Johannesburg - Ayanda Mabulu isn’t bothered by the death threats he has received - the controversial artist remains unrepentant and determined to shock.

“I’ve received a few death threats from some ‘big men’ who are hiding in that black, green, and gold institution,” he said yesterday. “I couldn’t give a f*** about them.”

The death threats were spurred by his latest painting The Economy of Rape which depicts President Jacob Zuma performing a sexual act on late former president Nelson Mandela.

The ANC has lashed out at Mabulu, labelling the artwork as “grotesque, inflammatory and of bad taste”, and numerous other South Africans have taken to social media, slamming the painting as crude and offensive.

But Mabulu maintained that he was merely expressing his views on the current situation in the country.

His painting is interpreted as Zuma “raping” Mandela’s legacy. “I didn’t create the painting so people can agree with me,” said Mabulu.

“It’s not their idea. I did the painting because I wanted to comment on an issue that is happening.

“The painting is about the continuous bulls**t, ill treatment, and disrespect that continues to happen to the people of this country.”

Mabulu defended his portrayal of Mandela. “Who the f***is he? Is he special or some form of a demigod or something? No, he’s not.

“And besides, Mandela was the type of person who would have been open to criticism.

“In the painting, Mandela is a victim and is being raped. This mother-f*****g president of ours right now is an oppressor so can we focus on him.

“This issue needs to be addressed otherwise why do we create any art at all?”

The 36-year-old is no stranger to controversy. He courted trouble last year when he painted Zuma performing a sexual act with controversial businessman Atul Gupta in a cockpit of a plane.

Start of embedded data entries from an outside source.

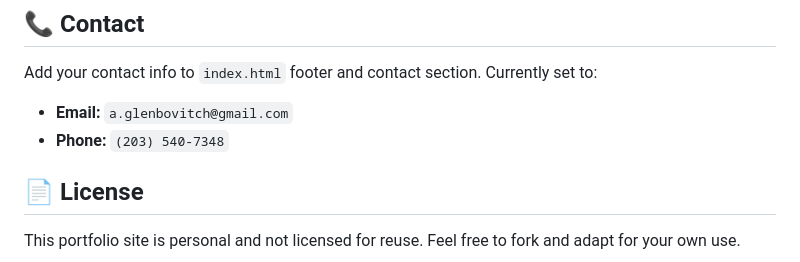
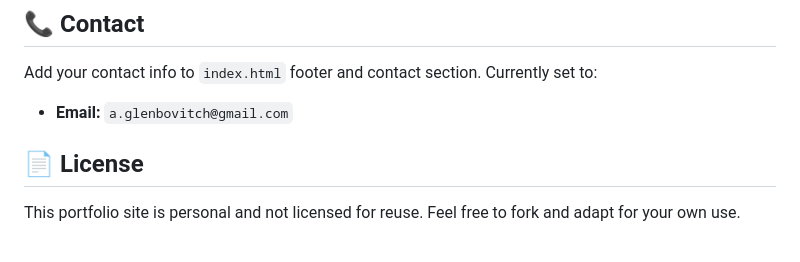
Before and after one commit to AntonGlenbovitch/antonglenbovitch.github.io, a Markdown page: README.md, the part around the change. Rendered like a GitHub page.

Commit message:
Remove phone number from contact info
Removed phone number from contact section in README.

```diff
--- a/README.md
+++ b/README.md
@@ -170,7 +170,6 @@ Each page includes:
 
 Add your contact info to `index.html` footer and contact section. Currently set to:
 - **Email:** `a.glenbovitch@gmail.com`
-- **Phone:** `(203) 540-7348`
 
 ## 📄 License
 
```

Another of his paintings, Spear Down My Throat (The Pornography of Power) in 2015 depicted Zuma with his penis in the throat of a woman (representing South Africa) while she was being penetrated by a hyena in a Victorian suit.

The Joburg artist hit out at critics who labelled him as an “attention seeker”. “Why is it that when you are a black artist and you have an opinion, you become an attention seeker?” asked Mabulu. “There is no way that I will ever keep quiet. I can’t sit there an be comfortable knowing what this f*****g government is doing to this country.”

His hatred towards Zuma was personal. “I’m not going to try to be nice to him because he’s occupying a certain office in the land.”

Mabulu said he was trying to achieve “a high level of consciousness, freedom of the mind and of the soul so that I can be able to continue to live freely. I want to liberate the minds of my people, to remind my people of where they belong, and that they belong in a better place than this place.

“It’s about dismantling the political institutions and reminding whoever the f*** is taking the reins next that if you deal with us in the wrong way we going to f*** with you and pull you out of that office”

The ANC said the painting was in poor taste. “No matter what message he may want to send to Zuma and the ANC, we view his work as crossing the bounds of rationality to degradation, exploiting the craft of creative art for nefarious ends.

“More concerning is his callous abuse of our icon, the late founding president of democratic South Africa.”

The Nelson Mandela Foundation said it found Mabulu’s painting “distasteful”. “The foundation would like to express that it respects Mr Mabulu’s right to freedom of expression. We, however, find this painting distasteful.”

Saturday Star